Recent Discovery Places Scientists Closer to Developing HIV Vaccine
Having mapped out what they're calling a road map of the arms race between HIV and an infected person's antibodies, scientists believe they may have a clearer view than ever before as to how to go about developing a viable vaccine against the virus.
Published in the journal Nature, the study is based on a patient in Africa whose diagnosis only four weeks after infection enabled scientists to watch closely as the individual's body geared up to try to fight off the disease.
In doing so, they were able to identify an antibody, named CH103, capable of effectively neutralizing 55 percent of HIV samples.
Such an anitbody is not something the body is capable of producing overnight; rather, it is the outcome of constant evolution.
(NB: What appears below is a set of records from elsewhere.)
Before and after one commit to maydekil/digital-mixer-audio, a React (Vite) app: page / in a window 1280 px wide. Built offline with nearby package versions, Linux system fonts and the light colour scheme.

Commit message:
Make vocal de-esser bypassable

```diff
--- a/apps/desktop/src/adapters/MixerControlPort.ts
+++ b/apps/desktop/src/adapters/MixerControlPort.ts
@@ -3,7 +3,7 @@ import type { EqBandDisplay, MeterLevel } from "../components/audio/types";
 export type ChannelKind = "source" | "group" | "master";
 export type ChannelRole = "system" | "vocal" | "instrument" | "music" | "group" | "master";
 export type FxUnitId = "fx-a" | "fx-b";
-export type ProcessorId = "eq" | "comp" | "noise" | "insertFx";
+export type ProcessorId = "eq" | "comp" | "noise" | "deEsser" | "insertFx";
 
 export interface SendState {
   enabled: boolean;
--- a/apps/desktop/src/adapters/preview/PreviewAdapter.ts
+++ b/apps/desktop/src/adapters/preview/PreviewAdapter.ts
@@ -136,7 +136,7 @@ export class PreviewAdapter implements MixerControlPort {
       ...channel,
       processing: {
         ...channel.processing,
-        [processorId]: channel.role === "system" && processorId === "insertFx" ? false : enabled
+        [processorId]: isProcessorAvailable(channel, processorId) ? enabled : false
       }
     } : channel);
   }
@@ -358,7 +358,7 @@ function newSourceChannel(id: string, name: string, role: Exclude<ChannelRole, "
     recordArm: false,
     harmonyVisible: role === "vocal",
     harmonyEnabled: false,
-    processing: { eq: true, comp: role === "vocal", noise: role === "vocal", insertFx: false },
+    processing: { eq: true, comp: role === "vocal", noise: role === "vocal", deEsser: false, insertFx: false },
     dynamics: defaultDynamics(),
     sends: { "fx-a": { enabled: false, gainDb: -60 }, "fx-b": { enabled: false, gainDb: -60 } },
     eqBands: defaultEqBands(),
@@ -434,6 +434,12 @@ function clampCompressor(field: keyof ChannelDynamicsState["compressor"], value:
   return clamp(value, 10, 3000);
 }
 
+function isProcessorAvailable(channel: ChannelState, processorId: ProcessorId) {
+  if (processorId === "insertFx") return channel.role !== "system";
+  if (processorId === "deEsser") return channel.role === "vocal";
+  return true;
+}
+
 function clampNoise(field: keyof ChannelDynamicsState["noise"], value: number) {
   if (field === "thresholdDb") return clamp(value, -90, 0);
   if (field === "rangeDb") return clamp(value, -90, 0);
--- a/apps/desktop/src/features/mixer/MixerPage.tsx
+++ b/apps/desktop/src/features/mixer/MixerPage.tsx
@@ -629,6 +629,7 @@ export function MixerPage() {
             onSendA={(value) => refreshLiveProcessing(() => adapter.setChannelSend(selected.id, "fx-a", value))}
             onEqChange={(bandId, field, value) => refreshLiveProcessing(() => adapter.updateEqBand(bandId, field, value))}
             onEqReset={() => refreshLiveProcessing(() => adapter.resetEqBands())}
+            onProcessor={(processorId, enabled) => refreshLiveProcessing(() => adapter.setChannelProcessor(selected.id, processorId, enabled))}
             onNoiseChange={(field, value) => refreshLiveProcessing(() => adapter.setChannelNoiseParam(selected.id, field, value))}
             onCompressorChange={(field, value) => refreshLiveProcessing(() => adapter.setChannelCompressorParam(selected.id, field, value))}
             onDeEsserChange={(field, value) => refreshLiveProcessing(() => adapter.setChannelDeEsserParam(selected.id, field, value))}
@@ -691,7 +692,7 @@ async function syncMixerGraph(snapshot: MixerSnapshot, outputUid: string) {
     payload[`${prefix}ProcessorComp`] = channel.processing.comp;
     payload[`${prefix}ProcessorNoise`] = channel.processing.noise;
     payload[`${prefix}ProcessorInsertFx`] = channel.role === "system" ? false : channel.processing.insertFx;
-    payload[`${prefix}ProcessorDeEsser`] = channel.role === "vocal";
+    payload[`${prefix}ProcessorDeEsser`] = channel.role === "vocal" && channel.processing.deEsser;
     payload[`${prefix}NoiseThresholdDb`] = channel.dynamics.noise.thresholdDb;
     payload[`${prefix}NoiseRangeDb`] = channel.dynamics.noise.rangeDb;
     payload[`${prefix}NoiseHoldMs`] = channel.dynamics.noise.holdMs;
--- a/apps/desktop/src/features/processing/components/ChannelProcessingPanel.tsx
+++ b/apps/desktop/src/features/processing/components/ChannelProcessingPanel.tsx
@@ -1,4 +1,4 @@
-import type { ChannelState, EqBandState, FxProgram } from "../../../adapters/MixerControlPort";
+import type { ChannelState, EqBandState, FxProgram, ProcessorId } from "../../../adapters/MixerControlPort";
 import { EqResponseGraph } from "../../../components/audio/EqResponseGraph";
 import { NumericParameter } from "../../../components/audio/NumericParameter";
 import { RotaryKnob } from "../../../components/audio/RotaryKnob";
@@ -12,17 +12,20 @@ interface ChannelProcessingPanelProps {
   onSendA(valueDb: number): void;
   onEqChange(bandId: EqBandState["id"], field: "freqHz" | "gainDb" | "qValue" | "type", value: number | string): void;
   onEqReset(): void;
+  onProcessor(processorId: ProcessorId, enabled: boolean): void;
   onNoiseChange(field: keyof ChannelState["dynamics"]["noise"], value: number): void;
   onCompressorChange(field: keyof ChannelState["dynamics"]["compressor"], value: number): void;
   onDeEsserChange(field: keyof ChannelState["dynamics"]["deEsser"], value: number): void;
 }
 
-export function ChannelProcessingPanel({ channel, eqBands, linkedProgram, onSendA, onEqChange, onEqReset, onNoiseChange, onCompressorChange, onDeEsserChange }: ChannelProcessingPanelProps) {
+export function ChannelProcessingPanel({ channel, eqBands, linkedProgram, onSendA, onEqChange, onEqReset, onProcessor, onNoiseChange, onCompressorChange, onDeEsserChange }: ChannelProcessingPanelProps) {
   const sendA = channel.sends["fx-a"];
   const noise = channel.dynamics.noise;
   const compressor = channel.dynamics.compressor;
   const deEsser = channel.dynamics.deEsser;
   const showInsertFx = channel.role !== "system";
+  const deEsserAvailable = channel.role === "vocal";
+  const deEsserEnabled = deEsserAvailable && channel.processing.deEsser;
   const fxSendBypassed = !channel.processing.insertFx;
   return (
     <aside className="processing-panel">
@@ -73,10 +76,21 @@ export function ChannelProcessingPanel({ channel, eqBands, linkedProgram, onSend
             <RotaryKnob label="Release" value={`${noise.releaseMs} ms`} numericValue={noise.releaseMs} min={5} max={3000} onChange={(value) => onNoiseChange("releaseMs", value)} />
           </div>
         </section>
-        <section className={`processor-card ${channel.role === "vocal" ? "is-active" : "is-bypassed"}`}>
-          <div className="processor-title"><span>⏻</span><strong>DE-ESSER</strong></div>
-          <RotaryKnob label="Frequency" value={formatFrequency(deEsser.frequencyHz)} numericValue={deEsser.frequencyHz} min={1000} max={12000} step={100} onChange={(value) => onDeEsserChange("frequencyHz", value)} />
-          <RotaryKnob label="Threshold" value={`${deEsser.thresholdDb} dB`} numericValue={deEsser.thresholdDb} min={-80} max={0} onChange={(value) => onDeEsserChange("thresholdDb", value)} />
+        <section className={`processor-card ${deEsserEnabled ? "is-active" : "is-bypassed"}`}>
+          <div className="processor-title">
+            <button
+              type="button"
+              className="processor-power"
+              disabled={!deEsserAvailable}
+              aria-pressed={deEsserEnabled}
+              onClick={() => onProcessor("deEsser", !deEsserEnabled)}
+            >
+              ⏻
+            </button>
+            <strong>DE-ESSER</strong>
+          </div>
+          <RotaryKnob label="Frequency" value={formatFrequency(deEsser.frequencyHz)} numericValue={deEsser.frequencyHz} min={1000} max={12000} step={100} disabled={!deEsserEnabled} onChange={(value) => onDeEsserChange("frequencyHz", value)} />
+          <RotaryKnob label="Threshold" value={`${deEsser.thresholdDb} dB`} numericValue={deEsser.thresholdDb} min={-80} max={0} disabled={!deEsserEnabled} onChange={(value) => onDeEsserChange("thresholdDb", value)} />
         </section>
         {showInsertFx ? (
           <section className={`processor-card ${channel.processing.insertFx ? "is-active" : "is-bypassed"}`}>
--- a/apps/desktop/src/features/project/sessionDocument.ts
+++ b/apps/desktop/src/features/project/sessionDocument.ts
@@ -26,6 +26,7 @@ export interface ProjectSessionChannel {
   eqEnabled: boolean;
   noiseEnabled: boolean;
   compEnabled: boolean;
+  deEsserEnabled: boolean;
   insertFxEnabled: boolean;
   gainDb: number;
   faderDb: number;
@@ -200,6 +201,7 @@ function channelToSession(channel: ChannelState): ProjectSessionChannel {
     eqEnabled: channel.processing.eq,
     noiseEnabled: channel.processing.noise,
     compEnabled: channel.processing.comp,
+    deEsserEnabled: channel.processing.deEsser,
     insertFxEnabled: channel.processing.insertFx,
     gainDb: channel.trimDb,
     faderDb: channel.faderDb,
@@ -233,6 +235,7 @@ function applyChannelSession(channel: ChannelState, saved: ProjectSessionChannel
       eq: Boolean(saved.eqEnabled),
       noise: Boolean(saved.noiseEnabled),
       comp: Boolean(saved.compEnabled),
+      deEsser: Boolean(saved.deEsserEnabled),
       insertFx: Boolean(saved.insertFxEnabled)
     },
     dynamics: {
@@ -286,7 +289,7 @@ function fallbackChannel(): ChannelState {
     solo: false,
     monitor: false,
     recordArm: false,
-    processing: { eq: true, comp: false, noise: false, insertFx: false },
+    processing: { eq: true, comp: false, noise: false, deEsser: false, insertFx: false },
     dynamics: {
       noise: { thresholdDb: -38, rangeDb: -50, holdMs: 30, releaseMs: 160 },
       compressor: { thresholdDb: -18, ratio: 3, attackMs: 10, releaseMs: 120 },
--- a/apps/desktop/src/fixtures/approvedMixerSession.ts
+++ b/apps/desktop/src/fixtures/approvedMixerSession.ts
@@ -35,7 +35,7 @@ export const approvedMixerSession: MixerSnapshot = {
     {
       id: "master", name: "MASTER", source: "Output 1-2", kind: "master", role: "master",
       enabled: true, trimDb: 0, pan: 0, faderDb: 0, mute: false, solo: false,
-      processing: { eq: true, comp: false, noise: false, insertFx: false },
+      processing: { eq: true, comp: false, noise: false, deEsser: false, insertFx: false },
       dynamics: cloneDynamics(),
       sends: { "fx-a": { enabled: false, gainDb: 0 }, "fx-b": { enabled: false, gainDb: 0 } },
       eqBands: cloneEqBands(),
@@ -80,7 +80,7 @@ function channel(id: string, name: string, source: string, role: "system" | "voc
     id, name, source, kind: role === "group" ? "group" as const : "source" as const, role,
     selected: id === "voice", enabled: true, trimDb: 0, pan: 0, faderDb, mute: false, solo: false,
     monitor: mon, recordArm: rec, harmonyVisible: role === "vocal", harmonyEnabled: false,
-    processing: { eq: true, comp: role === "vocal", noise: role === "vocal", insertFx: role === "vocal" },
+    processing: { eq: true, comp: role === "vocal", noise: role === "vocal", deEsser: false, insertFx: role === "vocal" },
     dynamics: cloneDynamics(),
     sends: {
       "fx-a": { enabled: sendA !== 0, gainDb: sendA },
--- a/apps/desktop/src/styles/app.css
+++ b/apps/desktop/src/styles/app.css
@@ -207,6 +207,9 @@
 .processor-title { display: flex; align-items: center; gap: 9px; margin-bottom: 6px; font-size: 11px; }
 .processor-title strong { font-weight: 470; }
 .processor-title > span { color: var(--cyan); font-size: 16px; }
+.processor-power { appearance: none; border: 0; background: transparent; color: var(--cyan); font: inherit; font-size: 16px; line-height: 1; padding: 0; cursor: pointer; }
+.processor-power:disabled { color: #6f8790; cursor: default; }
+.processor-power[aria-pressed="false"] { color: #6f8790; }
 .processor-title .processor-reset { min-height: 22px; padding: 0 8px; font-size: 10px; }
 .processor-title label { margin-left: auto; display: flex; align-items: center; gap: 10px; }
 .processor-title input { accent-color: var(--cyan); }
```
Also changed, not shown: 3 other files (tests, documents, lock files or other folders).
And it was this process, complex and intricate, that previously kept scientists from fully grasping how it is done, which in turn limited their ability to recreate their own.
As Duke University Professor Harton Haynes explains, a future vaccine would, based on the discovery, likely enable involve antibodies capable of neutralizing not just one, but huge swathes of HIV mutants or, as Haynes puts it, multiple of the virus's Achilles' heels.
According to the Center for Disease Control (CDC), there are an estimated 1,148,200 people ages 13 and older living with HIV, more than 200,000 of which are not aware they are infected. In total, since the epidemic began in 1981, roughly 1.2 million have been diagnosed with AIDS.
And while stories of the initial outbreak focused around San Fransisco, Calif., numbers show that cases today are disproportionately focused in the South. At the end of 2010, the CDC estimated that 45 percent of the 33,015 new AIDS diagnoses took place there, followed by the Northeast wtih 24 percent, the West with 19 percent and the Midwest with 13 percent.
Jane Anderson is a consultant at Homerton hopsital in London and the chair of the Biritsh HIV Association.
"The study gives important insights into the ways in which the human immune system responds to HIV infection and increases our understanding about the relationships between the virus and the human host," Anderson told the BBC. "This is another welcome step on the path to develop vaccines against HIV."